Ok, so I was not going to be able to get the paper from the office buildings nearby.
A school called with "tons of shredded paper if you can come right away". Alas, where could we store it? the tragedy of missed opportunity slid past. A paper company in Staten Island gruffly informed me: "You wouldn't want our shred. It has everything from the street--shredded paper, coffee cups, and some really filthy stuff. We make it into cardboard."
Next, a friend called to say that the 2nd Annual SHREDFEST was going to be held again in several parks around the city. Aha! Great, now I would be able to go the location and collect all I needed.
Again, not so easy.
The headline of the press release announcing the event was clear:
CITY OFFICIALS ANNOUNCE 2ND ANNUAL SHRED FEST TO RAISE AWARENESS ABOUT IDENTITY THEFT
-City Offers Tips to Consumers and Businesses to Help Prevent the Fastest Growing Crime in the Country
So we contacted THE CITY and were politely told that even if I bring my own 20 boxes of paper to be shredded for free at Shredfest, I cannot take away the shred. My own shred would become property of the shredding companies who were donating their time and their trucks for the primary purpose of decimating any traceable identity markings on my documents. Therefore, I would be giving up my documents to the recycling machines. SHRED FEST did not promise festive gaeity, confetti or dancing in the streets. It was utilitarian. It was the dark side of identity protection.
Here is their exact words:
For legal and safety reasons, the document destruction companies involved with Shred Fest will not be able to open their trucks to disburse any shredded materials. The majority of all materials will be recycled and not meant to be used for any other purposes again to ensure consumer protection when it comes to personal information. I would still recommend you contact either the individual companies or the Business Integrity Commission for possible solutions for your project.
Meanwhile, my colleague talked to someone at ALPHA University (name withheld) who inquired nervously: "Is it Ballet?", and assured that it was not, became intrigued by the project, and offered to help out. “If you come by the day before the recycling day, then you can pick up as much as you want. We cannot hold it for you, so you have to be there the day before it goes out to the street. Just don’t give us any credit.” He said.
So the weekly adventure began.
The first time we reported to the scene, no one knew what we were talking about. I was to find a gentleman named Michael. A kind man led me to the kitchen, where Michael was the head chef. “Wrong Michael”, I said. Then I went to the loading dock area near the dumpsters and a man was sitting quietly in a chair in the corner. “Are you Michael?” I asked? Indeed he was and from that week on, every Tuesday we reported to the loading dock and Michael came out with a huge cart full of shredded paper in bags. I preferred the longer shreds, and colorful ones, so the following week, there were lots of those and more and more, until we had all we wanted and more than we needed.
Each week, we drove away quickly, our own clandestine operation successfully achieved, our giant covert mount of shredded paper growing, our performance date getting closer..

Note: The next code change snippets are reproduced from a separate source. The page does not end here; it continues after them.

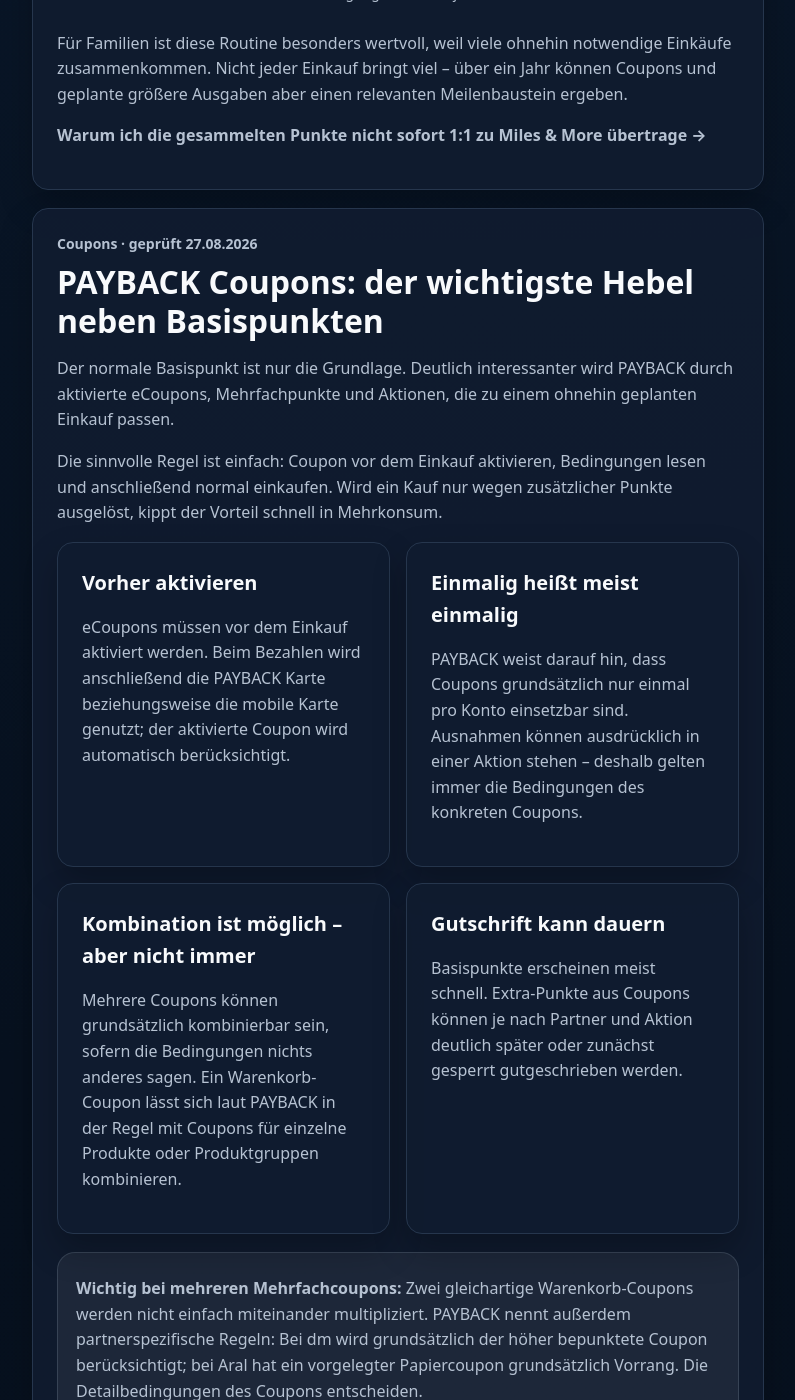
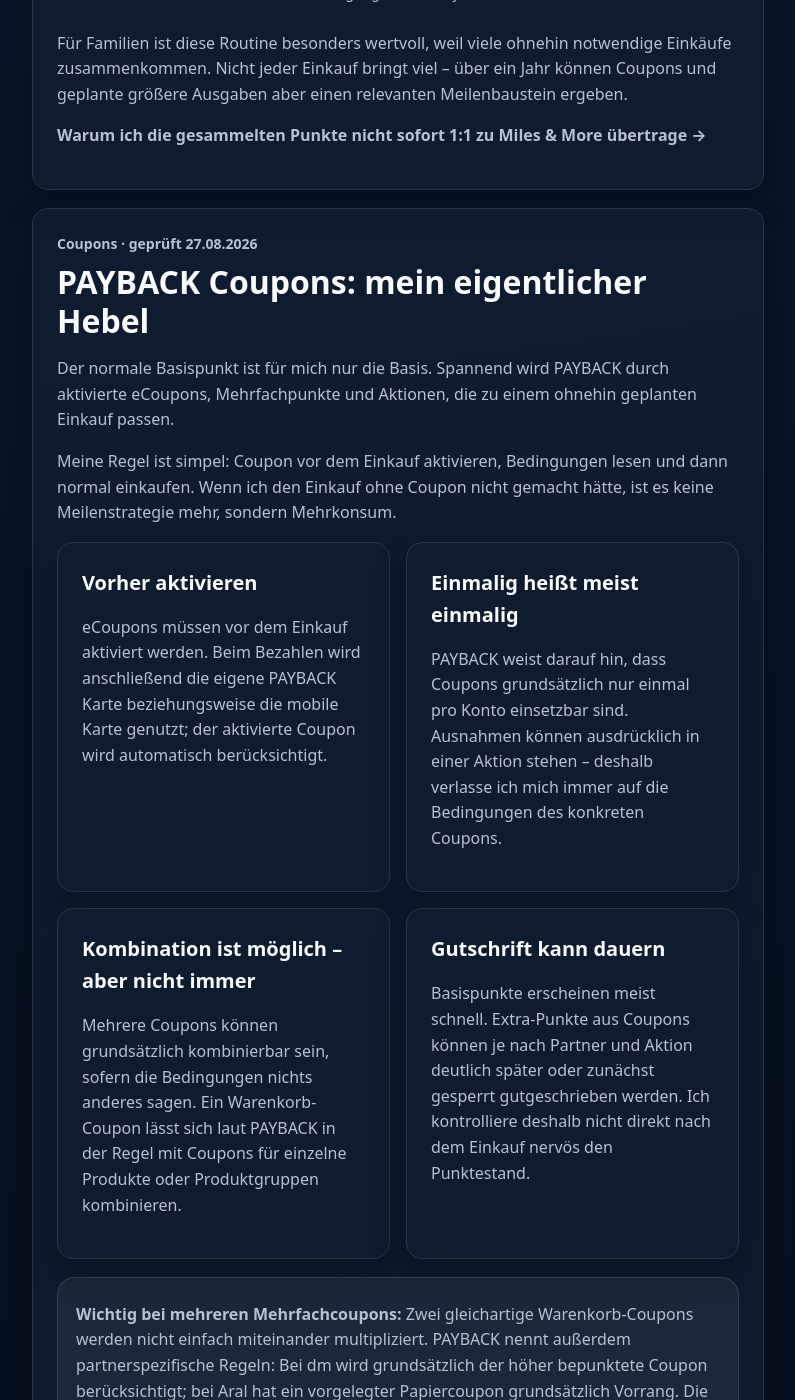
Before and after one commit to Praemienflug-Planer/miles-planer, a Jekyll site: the page built from meilen-sammeln/payback/index.html, in a window 1280 px wide and 1400 px high, scrolled down 4348 px. Shown: the whole window, without its empty margins (68-863 px from the left). Built offline with Jekyll 4.4.1, drawn with Linux system fonts in a browser that asks for light colours; some of the changed text lies outside the part shown.

Commit message:
Restore personal voice in PAYBACK coupon section

```diff
--- a/_includes/payback/coupons.html
+++ b/_includes/payback/coupons.html
@@ -1,17 +1,17 @@
 <div class="article-card seo-card" id="coupons">
   <p class="eyebrow">Coupons · geprüft 27.08.2026</p>
-  <h2>PAYBACK Coupons: der wichtigste Hebel neben Basispunkten</h2>
-  <p>Der normale Basispunkt ist nur die Grundlage. Deutlich interessanter wird PAYBACK durch aktivierte eCoupons, Mehrfachpunkte und Aktionen, die zu einem ohnehin geplanten Einkauf passen.</p>
-  <p>Die sinnvolle Regel ist einfach: Coupon vor dem Einkauf aktivieren, Bedingungen lesen und anschließend normal einkaufen. Wird ein Kauf nur wegen zusätzlicher Punkte ausgelöst, kippt der Vorteil schnell in Mehrkonsum.</p>
+  <h2>PAYBACK Coupons: mein eigentlicher Hebel</h2>
+  <p>Der normale Basispunkt ist für mich nur die Basis. Spannend wird PAYBACK durch aktivierte eCoupons, Mehrfachpunkte und Aktionen, die zu einem ohnehin geplanten Einkauf passen.</p>
+  <p>Meine Regel ist simpel: Coupon vor dem Einkauf aktivieren, Bedingungen lesen und dann normal einkaufen. Wenn ich den Einkauf ohne Coupon nicht gemacht hätte, ist es keine Meilenstrategie mehr, sondern Mehrkonsum.</p>
   <div class="feature-grid">
-    <div class="feature-card"><h3>Vorher aktivieren</h3><p>eCoupons müssen vor dem Einkauf aktiviert werden. Beim Bezahlen wird anschließend die PAYBACK Karte beziehungsweise die mobile Karte genutzt; der aktivierte Coupon wird automatisch berücksichtigt.</p></div>
-    <div class="feature-card"><h3>Einmalig heißt meist einmalig</h3><p>PAYBACK weist darauf hin, dass Coupons grundsätzlich nur einmal pro Konto einsetzbar sind. Ausnahmen können ausdrücklich in einer Aktion stehen – deshalb gelten immer die Bedingungen des konkreten Coupons.</p></div>
+    <div class="feature-card"><h3>Vorher aktivieren</h3><p>eCoupons müssen vor dem Einkauf aktiviert werden. Beim Bezahlen wird anschließend die eigene PAYBACK Karte beziehungsweise die mobile Karte genutzt; der aktivierte Coupon wird automatisch berücksichtigt.</p></div>
+    <div class="feature-card"><h3>Einmalig heißt meist einmalig</h3><p>PAYBACK weist darauf hin, dass Coupons grundsätzlich nur einmal pro Konto einsetzbar sind. Ausnahmen können ausdrücklich in einer Aktion stehen – deshalb verlasse ich mich immer auf die Bedingungen des konkreten Coupons.</p></div>
     <div class="feature-card"><h3>Kombination ist möglich – aber nicht immer</h3><p>Mehrere Coupons können grundsätzlich kombinierbar sein, sofern die Bedingungen nichts anderes sagen. Ein Warenkorb-Coupon lässt sich laut PAYBACK in der Regel mit Coupons für einzelne Produkte oder Produktgruppen kombinieren.</p></div>
-    <div class="feature-card"><h3>Gutschrift kann dauern</h3><p>Basispunkte erscheinen meist schnell. Extra-Punkte aus Coupons können je nach Partner und Aktion deutlich später oder zunächst gesperrt gutgeschrieben werden.</p></div>
+    <div class="feature-card"><h3>Gutschrift kann dauern</h3><p>Basispunkte erscheinen meist schnell. Extra-Punkte aus Coupons können je nach Partner und Aktion deutlich später oder zunächst gesperrt gutgeschrieben werden. Ich kontrolliere deshalb nicht direkt nach dem Einkauf nervös den Punktestand.</p></div>
   </div>
   <div class="answer-box"><p><strong>Wichtig bei mehreren Mehrfachcoupons:</strong> Zwei gleichartige Warenkorb-Coupons werden nicht einfach miteinander multipliziert. PAYBACK nennt außerdem partnerspezifische Regeln: Bei dm wird grundsätzlich der höher bepunktete Coupon berücksichtigt; bei Aral hat ein vorgelegter Papiercoupon grundsätzlich Vorrang. Die Detailbedingungen des Coupons entscheiden.</p></div>
-  <figure class="article-image"><a href="/images/payback_coupon_wunschgutschein.png" target="_blank" rel="noopener noreferrer"><img src="/images/payback_coupon_wunschgutschein.png" alt="PAYBACK Coupon Wunschgutschein" loading="lazy"></a><figcaption>Praxisbeispiel eines Wunschgutschein-Coupons. Sinnvoll ist die Aktion vor allem, wenn der spätere Händler bereits feststeht.</figcaption></figure>
+  <figure class="article-image"><a href="/images/payback_coupon_wunschgutschein.png" target="_blank" rel="noopener noreferrer"><img src="/images/payback_coupon_wunschgutschein.png" alt="PAYBACK Coupon Wunschgutschein" loading="lazy"></a><figcaption>Screenshot aus meiner PAYBACK-App: Wunschgutschein-Coupons prüfe ich nur, wenn der spätere Händler schon feststeht. Für die aktuelle Wunschgutschein-Strategie gibt es eine eigene Seite.</figcaption></figure>
   <p><a href="/meilen-sammeln/wunschgutschein/"><strong>Zur aktuellen Wunschgutschein-Strategie →</strong></a></p>
-  <figure class="article-image"><a href="/images/payback_coupon_aral.png" target="_blank" rel="noopener noreferrer"><img src="/images/payback_coupon_aral.png" alt="PAYBACK Aral Coupon" loading="lazy"></a><figcaption>Praxisbeispiel eines Tankstellen-Coupons. Auch hier sollten Kraftstoffpreis und ohnehin geplanter Tankstopp wichtiger bleiben als die Zusatzpunkte.</figcaption></figure>
-  <div class="warning-box"><strong>Wichtig:</strong><br><br>Die Screenshots sind echte Momentaufnahmen und keine aktuell garantierten Angebote. Coupons sind personalisiert beziehungsweise kontobezogen; Laufzeit, Mindestumsatz, ausgeschlossene Produkte, Filialen und Kombinierbarkeit können abweichen. Vor dem Einkauf deshalb immer „Mehr Details“ bzw. „So funktioniert's“ im konkreten Coupon prüfen.</div>
+  <figure class="article-image"><a href="/images/payback_coupon_aral.png" target="_blank" rel="noopener noreferrer"><img src="/images/payback_coupon_aral.png" alt="PAYBACK Aral Coupon" loading="lazy"></a><figcaption>Screenshot aus meiner PAYBACK-App: Tankstellen-Coupons sind für mich nur dann interessant, wenn der Kraftstoffpreis und der ohnehin geplante Tankstopp ebenfalls passen.</figcaption></figure>
+  <div class="warning-box"><strong>Wichtig:</strong><br><br>Die Screenshots sind echte Momentaufnahmen aus meiner App und keine aktuell garantierten Angebote. Coupons sind personalisiert beziehungsweise kontobezogen; Laufzeit, Mindestumsatz, ausgeschlossene Produkte, Filialen und Kombinierbarkeit können abweichen. Vor dem Einkauf prüfe ich deshalb immer „Mehr Details“ bzw. „So funktioniert's“ im konkreten Coupon.</div>
 </div>
```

The result of this is what you see today Shred -- A character in performance.
After the A-C-E ONE project finished, the idea of filling a space with the shredded paper became Yoshiko’s obsession and the impetus for this project, Shredded.
contact: Kaya Nakamura 646.707.4622